Rental affordability even worse, no affordable rentals in cities, pushed into choices of too high rent or down to standard of accommodation, ie marginal housing options, shortfall 500,000 properties
Homelessness older women becoming more vulnerable $150m required to incentives to attract private sector, all built to universal design.
Mike Allen report 460,000 NDIS participants, 150,000 move into alternative housing over 10 years still shortfall 35,000 probably more like 50 – 80,000.
Standards based on principles of inclusion.
Housing Position Statement – Advocacy Document
- choice (principle driving factor)
Higher building design codes – enforceable
Better design; inclusionary zoning; transport corridors; shared equity; (WA)
National HM Program: promote retrofit as sexy and universally accepted
THE EFFECTS OF HOME MODIFICATIONS ON CARE-GIVING AND QUALITY OF LIFE:
Dr. Phillipa Carnemolla, Uni of NSW
4 year of PHD

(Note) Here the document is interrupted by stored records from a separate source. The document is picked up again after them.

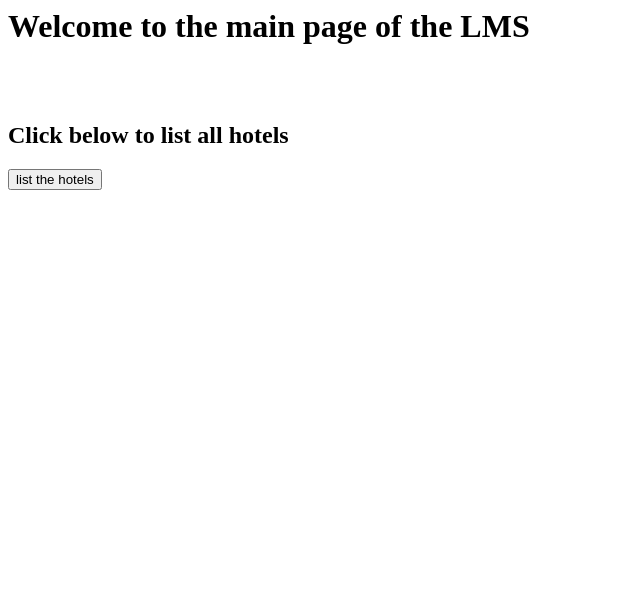
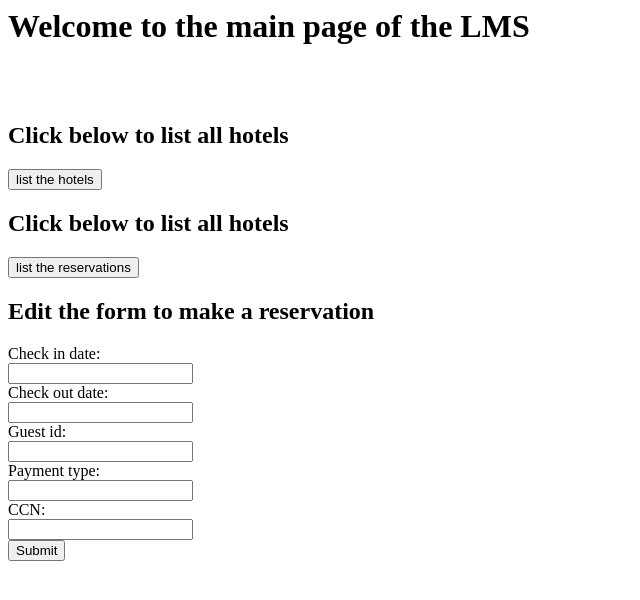
Before and after one commit to tjaved573/Hotel-Management-System, a Django app: page / in a window 1280 px wide. Shown: the top 600 px of the page, without its empty margins (0-640 px from the left). Run offline with Django 3.2, Linux system fonts and the light colour scheme.

Commit message:
added another button and started a form

```diff
--- a/main_page/templates/main_page.html
+++ b/main_page/templates/main_page.html
@@ -4,10 +4,38 @@
 <br />
 
 <h2> Click below to list all hotels </h2>
-<form method="POST">
+<form method="GET">
     {% csrf_token %}
     <input type="submit" name="list_hotels" value="list the hotels"/>
 </form>
 {% for hotel in hotels %}
-<p>{{ hotel.location }}</p>
+<p>{{ hotel }}</p>
 {% endfor %}
+<h2> Click below to list all hotels </h2>
+<form method="GET">
+    {% csrf_token %}
+    <input type="submit" name="list_reservations" value="list the reservations"/>
+</form>
+{% for reservation in reservations %}
+<p>{{ reservation }}</p>
+{% endfor %}
+<h2> Edit the form to make a reservation </h2>
+<form method="POST">
+    {% csrf_token %}
+    <label for="check_in_date">Check in date:</label><br>
+    <input type="text" name="check_in_date"/><br>
+
+    <label for="check_out_date">Check out date:</label><br>
+    <input type="text" name="check_out_date"/><br>
+
+    <label for="guest_id">Guest id:</label><br>
+    <input type="text" name="guest_id"/><br>
+
+    <label for="payment_type">Payment type:</label><br>
+    <input type="text" name="payment_type"/><br>
+
+    <label for="credit_card_number">CCN:</label><br>
+    <input type="text" name="credit_card_number"/><br>
+
+    <input type="submit" value="Submit"/><br>
+</form>
--- a/main_page/views.py
+++ b/main_page/views.py
@@ -1,13 +1,21 @@
 from django.shortcuts import render
-from main_page.models import Hotel
+from main_page.models import Hotel, Reservation
+from .forms import ReservationForm
 
 # Create your views here.
 #
 
 def main_page(request):
-    if "list_hotels" in request.POST:
-        hotels = []
+    hotels = []
+    reservations = []
+    if "list_hotels" in request.GET:
         for h in Hotel.objects.raw("SELECT * FROM hotel"):
             hotels.append(h)
-        return render(request, 'main_page.html', {'hotels': hotels})
-    return render(request, 'main_page.html', {})
+    if "list_reservations" in request.GET:
+        for r in Reservation.objects.raw("SELECT * FROM reservation"):
+            reservations.append(r)
+    if request.method == "POST":
+        form = ReservationForm(request.POST)
+        if form.is_valid():
+            print(form.cleaned_data)
+    return render(request, 'main_page.html', {'hotels': hotels, 'reservations': reservations})
```
Also changed, not shown: main_page/forms.py (added, +8 -0 lines), main_page/models.py (+16 -0 lines), main_page/migrations/0002_auto_20210326_1702.py (added).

The human experience of housing measures changes in wellbeing and home modifications
Health and social outcomes
157 HACC Home Mods clients
Average age 72 year old, 13% younger than 55; demand priority
- Bathroom Modification
- Access Modification
- Kitchen/Laundry Modification
Before modification 15.02 hours per week; after modification 8.70 hours per week average reduction of 42% per week.
63% reduction in assisted showering; 41% reduction in mobility assistance around the home; 47% reduction in support at toilet; reduce care needs 42%; increased wellbeing by 47%
Incentives for care providers to recommend home mods reduces their income.
Recommend to introduce housing screen, then housing first, visitability important.
Qld housing providers work well with community sector for best end result for client.
THE STATE OF THE NATION’S HOUSING – WHAT VICTORIAN INSPECTIONS ARE TELLING US:
Frank Ortolan, Archicentre, Vic
1998: bathroom and access issues.
Provide reports to individuals, 75000 reports provided free of charge, 60+ or have a disability and/or DVA card
Application to State Wide Equipment Program (SWEP) ($4400 only) free and fee for service
- Health and Safety
- Repair and Maintenance
- Energy and Water use
Archicentre standard step/ramp details – Dept Health and Human Service loan at reduced interest rate up to 15 years repayment
18 architects, 96% satisfaction rating
Trip and slip hazards highest fault in home, then electrical, roof, cracking and timber rot
Average cost of ramp range (2016) $4,953 – $6,189
Cut out baths not best outcome but they do them in certain circumstances
High conversion rate of reports to home modification
Dictate to master plans – legislation and state government masterplans
What makes a home for people?